One can expect to see Red Horse beer beside a can of biscuits on a tomb.
And don't be surprised if you hear rock music playing while a novena and Mass are ongoing.
But All Saints’ and All Souls’ Day are celebrated differently in my adopted country.
In the US, they celebrate Halloween and kids don costumes as they go “trick or treat” in every home in their community.
While Fil-American Catholics go to Mass and offer flowers, they don't do so with the same frequency as Filipinos back home.
Pinoy Sa Carolinas asked a few Fil-Americans here how they cope with the changes in commemorating the holidays.
Gina Cohold of Charlotte says she doesn't really celebrate All Souls’ Day since she is a Baptist.
“But I take my kids to trick and treat on Halloween night for fun,” she said.
Another Charlotte resident, Maria Corazon Ducusin Benrokiya said she and her papa “still go to the cemetery and put flowers and candle and offer food at mama’s grave.”
Elsa Pepito Lafette of York County says she marks the occasion by staying at home, lighting a candle, placing flowers on the altar and praying the novena.

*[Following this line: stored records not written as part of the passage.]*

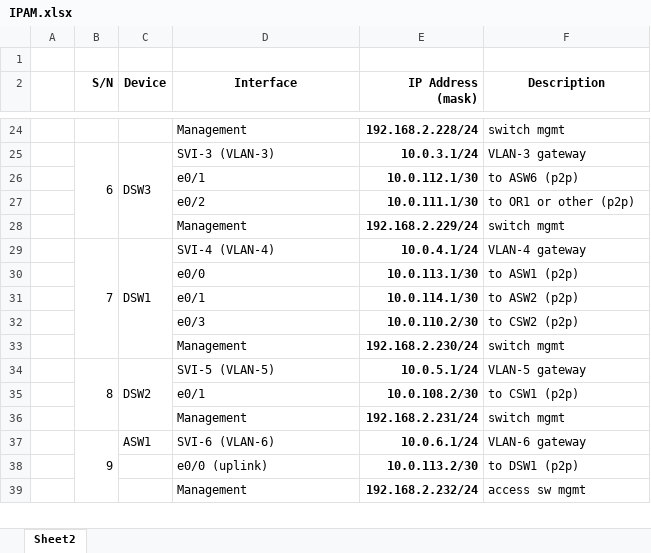
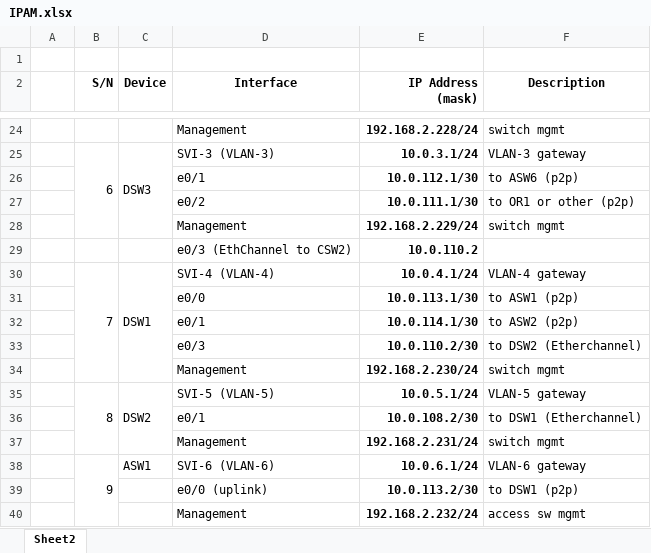
Before and after one commit to chukwudi-ezenwaba/Network-Automation-Lab, an Excel workbook: 01_server_setup/03.ip_address_management/IPAM.xlsx, sheet Sheet2, drawn as a sheet; only a part is shown, gaps mark what is left out; values as stored, in another font and other column widths than the file's, no borders; addresses are those after the commit; the diff covers the shown part only; the diff names each change by its address in the sheet, - before the commit and + after, or states it on an @@ line.

```diff
--- a/01_server_setup/03.ip_address_management/IPAM.xlsx (sheet Sheet2)
+++ b/01_server_setup/03.ip_address_management/IPAM.xlsx (sheet Sheet2)
+row 29:  |  |  | e0/3 (EthChannel to CSW2) | 10.0.110.2
-F33 (Description): to CSW2 (p2p)
+F33 (Description): to DSW2 (Etherchannel)
-F36 (Description): to CSW1 (p2p)
+F36 (Description): to DSW1 (Etherchannel)
```
Also changed, not shown: 4 edited cells and cell formats elsewhere in this sheet, 15 other files.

Elsa, who owns the popular International Asian store, says they are open that day since it's not a holiday in the US.
For her part, Angelina Magcaleng of Lake Wylie, South Carolina said she was sad the first time she commemorated All Souls’ Day in the US.
“Hindi ko naramdaman (I didn't feel it),” said the 71-year-old Magcaleng, a native of Dasmarinas, Cavite.
She attended Mass at the time. It changed when her father, who lived in California, died.
Since then she and her husband Mauro would travel to California bringing flowers to her father's grave.
Just like Angelina Magcaleng, Whong Jayson of Concord said Filipinos don't fully appreciate the twin days in the US because they're not considered holidays.
Yet she and other Fil-Americans would visit the graves of their loved ones because they were raised that way.
“You also see people in the cemetery you have not seen a long time.” Whong said.
Joy Foster of Fort Mill, a native of Oroquieta City, agreed saying her experience in marking All Saints and All Souls Day in the US is nothing compared to back home in the Philippines.
“Since I've been here I haven't celebrated All Souls Day but that didn't stop me from remembering the ones who crossed to the other side,” she said.
When asked what she missed about these two holidays she answered ‘binignit/ginataan’ (sweet porridge), ‘halo-halo’ (Filipino sherbet), mixed fruits in sweet coconut milk, ‘biko’ (sweet sticky rice).
I could only fully agree with them as I remember wistfully how Pinoys spend time with their loved ones who have gone ahead of them.
Published in the Sun.Star Cagayan de Oro newspaper on November 02, 2013.